> **What you should do**: For this exercise, report every line of the material that includes "extends".

> **Given data**:
□ □ □ □ □ □ □

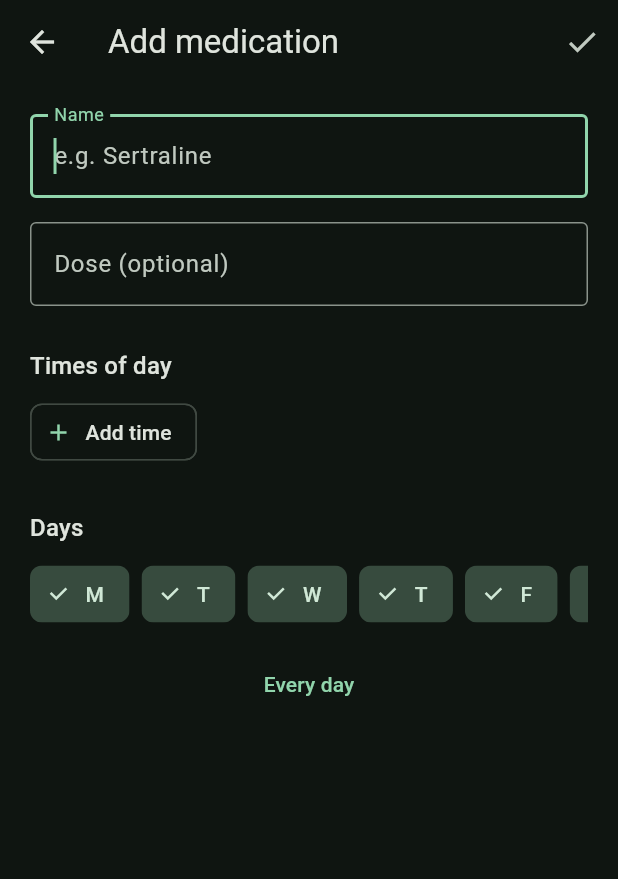
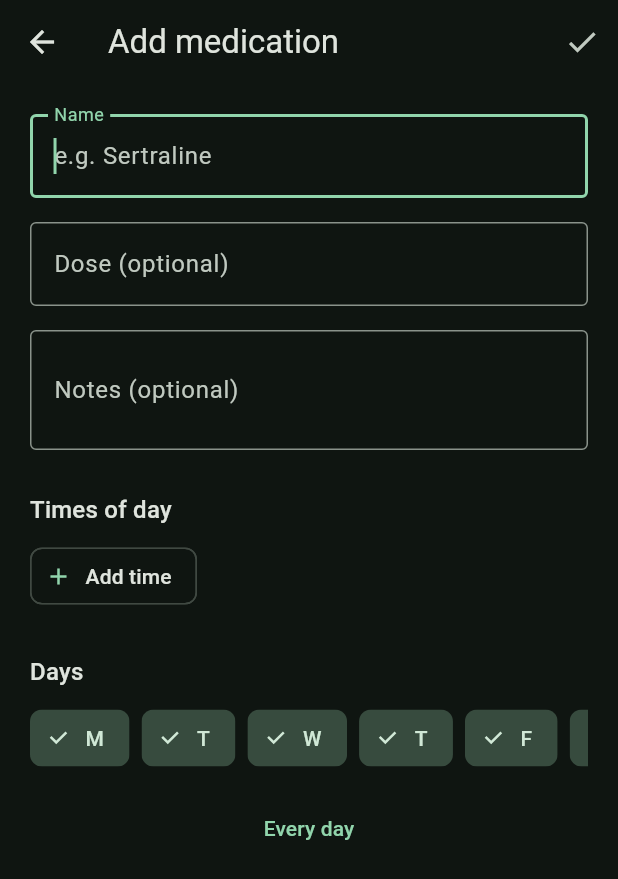
Before and after one commit to SusieeTheLinuxUser/dosekeeper, a Flutter app: the MedicationEditPage screen opened directly, on a phone screen of 412 x 824 dp. Shown: the top 879 px of the screen. Run offline on Flutter 3.47's test engine with Material 3 defaults, Android fonts, the phone set to English and light mode, and no system bars; our stand-ins replace sqflite; accounts and stored records are empty.

Commit message:
UI: edit and show medication notes
The notes field already round-trips through the DB but nothing let you
set or see it. Add an optional Notes field to Add/Edit medication and
show non-empty notes after the schedule in the medication list.

Co-Authored-By: gpt-6-luna <noreply@openai.com>
Co-Authored-By: Claude Opus 5.5 <noreply@anthropic.com>

```diff
--- a/lib/ui/medication_edit_page.dart
+++ b/lib/ui/medication_edit_page.dart
@@ -17,6 +17,8 @@ class _MedicationEditPageState extends State<MedicationEditPage> {
       TextEditingController(text: widget.existing?.name ?? '');
   late final TextEditingController _dosage =
       TextEditingController(text: widget.existing?.dosage ?? '');
+  late final TextEditingController _notes =
+      TextEditingController(text: widget.existing?.notes ?? '');
   late List<int> _times = [...?widget.existing?.timesOfDay];
   late Set<int> _days = {...?widget.existing?.daysOfWeek} .isEmpty
       ? {...Medication.everyDay}
@@ -26,6 +28,7 @@ class _MedicationEditPageState extends State<MedicationEditPage> {
   void dispose() {
     _name.dispose();
     _dosage.dispose();
+    _notes.dispose();
     super.dispose();
   }
 
@@ -61,6 +64,7 @@ class _MedicationEditPageState extends State<MedicationEditPage> {
         .copyWith(
       name: _name.text.trim(),
       dosage: _dosage.text.trim(),
+      notes: _notes.text.trim(),
       timesOfDay: _times,
       daysOfWeek: _days,
     );
@@ -101,6 +105,17 @@ class _MedicationEditPageState extends State<MedicationEditPage> {
               decoration: const InputDecoration(
                 labelText: 'Dose (optional)',
                 hintText: 'e.g. 50mg, 2 tablets',
+                border: OutlineInputBorder(),
+              ),
+            ),
+            const SizedBox(height: 16),
+            TextFormField(
+              controller: _notes,
+              minLines: 2,
+              maxLines: 4,
+              decoration: const InputDecoration(
+                labelText: 'Notes (optional)',
+                hintText: 'e.g. Take with food',
                 border: OutlineInputBorder(),
               ),
             ),
--- a/lib/ui/medications_page.dart
+++ b/lib/ui/medications_page.dart
@@ -108,6 +108,6 @@ class MedicationsPageState extends State<MedicationsPage> {
     final days = everyDay
         ? 'every day'
         : (med.daysOfWeek.toList()..sort()).map((d) => names[d - 1]).join(', ');
-    return '$times  ·  $days';
+    return [times, days, if (med.notes.isNotEmpty) med.notes].join('  ·  ');
   }
 }
```
Also changed, not shown: 2 other files.
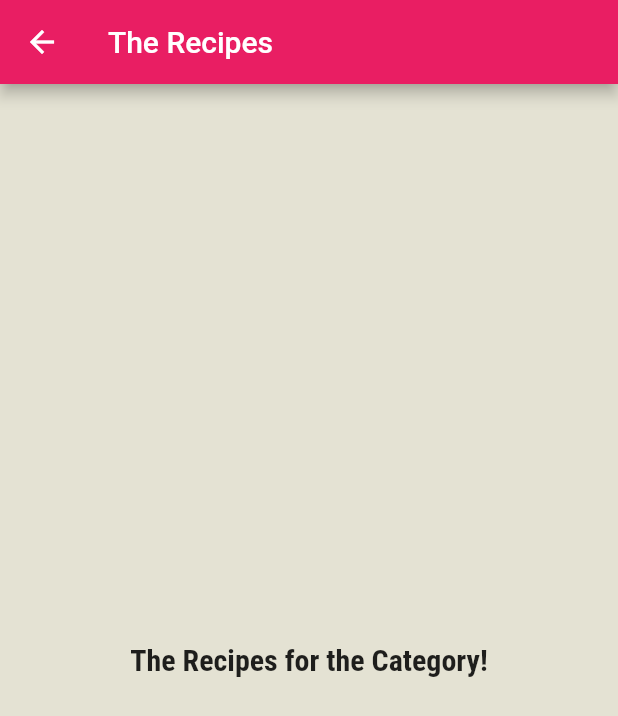
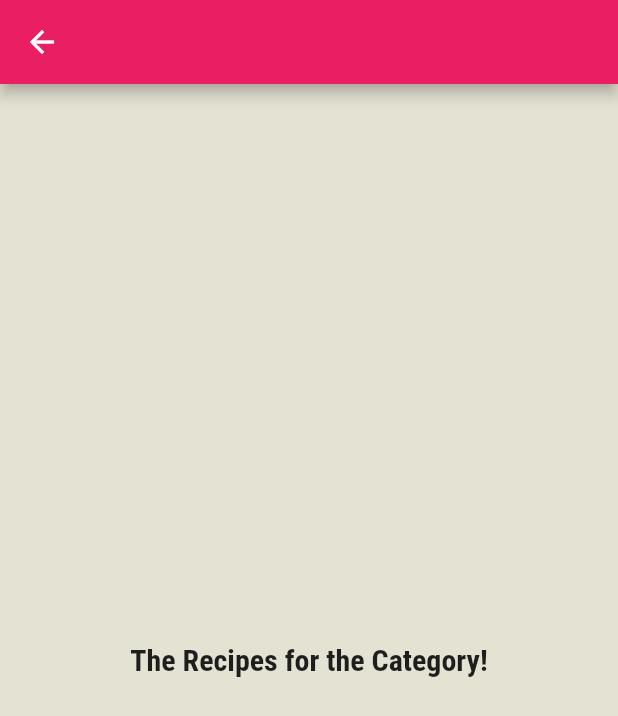
Before and after one commit to Shogil/Meals2go, a Flutter app: the CategoryMealsScreen screen opened directly with empty values, on a phone screen of 412 x 824 dp. Shown: the top 716 px of the screen. Run offline on Flutter 3.47's test engine with Material 2 defaults, Android fonts, the phone set to English and light mode, and no system bars.

Commit message:
update the category page

```diff
--- a/lib/categories_screen.dart
+++ b/lib/categories_screen.dart
@@ -9,9 +9,11 @@ class CategoriesScreen extends StatelessWidget {
       appBar: AppBar(
         title: Text('Meals2go'),
       ),
-      body: GridView(padding: EdgeInsets.all(25),
+      body: GridView(
+        padding: EdgeInsets.all(25),
         children: DUMMY_CATEGORIES
-            .map((catData) => CategoryItem(catData.title, catData.color))
+            .map((catData) =>
+                CategoryItem(catData.id, catData.title, catData.color))
             .toList(),
         gridDelegate: SliverGridDelegateWithMaxCrossAxisExtent(
           maxCrossAxisExtent: 200,
--- a/lib/category_item.dart
+++ b/lib/category_item.dart
@@ -2,14 +2,15 @@ import 'package:flutter/material.dart';
 import './category_meals_screen.dart';
 
 class CategoryItem extends StatelessWidget {
+  final String id;
   final String title;
   final Color color;
-  CategoryItem(this.title, this.color);
+  CategoryItem(this.id, this.title, this.color);
   void selectCategory(BuildContext ctx) {
     Navigator.of(ctx).push(
       MaterialPageRoute(
         builder: (_) {
-          return CategoryMealsScreen();
+          return CategoryMealsScreen(id, title);
         },
       ),
     );
--- a/lib/category_meals_screen.dart
+++ b/lib/category_meals_screen.dart
@@ -8,7 +8,7 @@ class CategoryMealsScreen extends StatelessWidget {
   Widget build(BuildContext context) {
     return Scaffold(
       appBar: AppBar(
-        title: Text('The Recipes'),
+        title: Text(CategoryTitle),
       ),
       body: Center(
         child: Text(
```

□ □ □ □ □ □ □

> **Answer**:
@@ -17,6 +17,8 @@ class _MedicationEditPageState extends State<MedicationEditPage> {
@@ -26,6 +28,7 @@ class _MedicationEditPageState extends State<MedicationEditPage> {
@@ -61,6 +64,7 @@ class _MedicationEditPageState extends State<MedicationEditPage> {
@@ -101,6 +105,17 @@ class _MedicationEditPageState extends State<MedicationEditPage> {
@@ -108,6 +108,6 @@ class MedicationsPageState extends State<MedicationsPage> {
@@ -9,9 +9,11 @@ class CategoriesScreen extends StatelessWidget {
 class CategoryItem extends StatelessWidget {
@@ -8,7 +8,7 @@ class CategoryMealsScreen extends StatelessWidget {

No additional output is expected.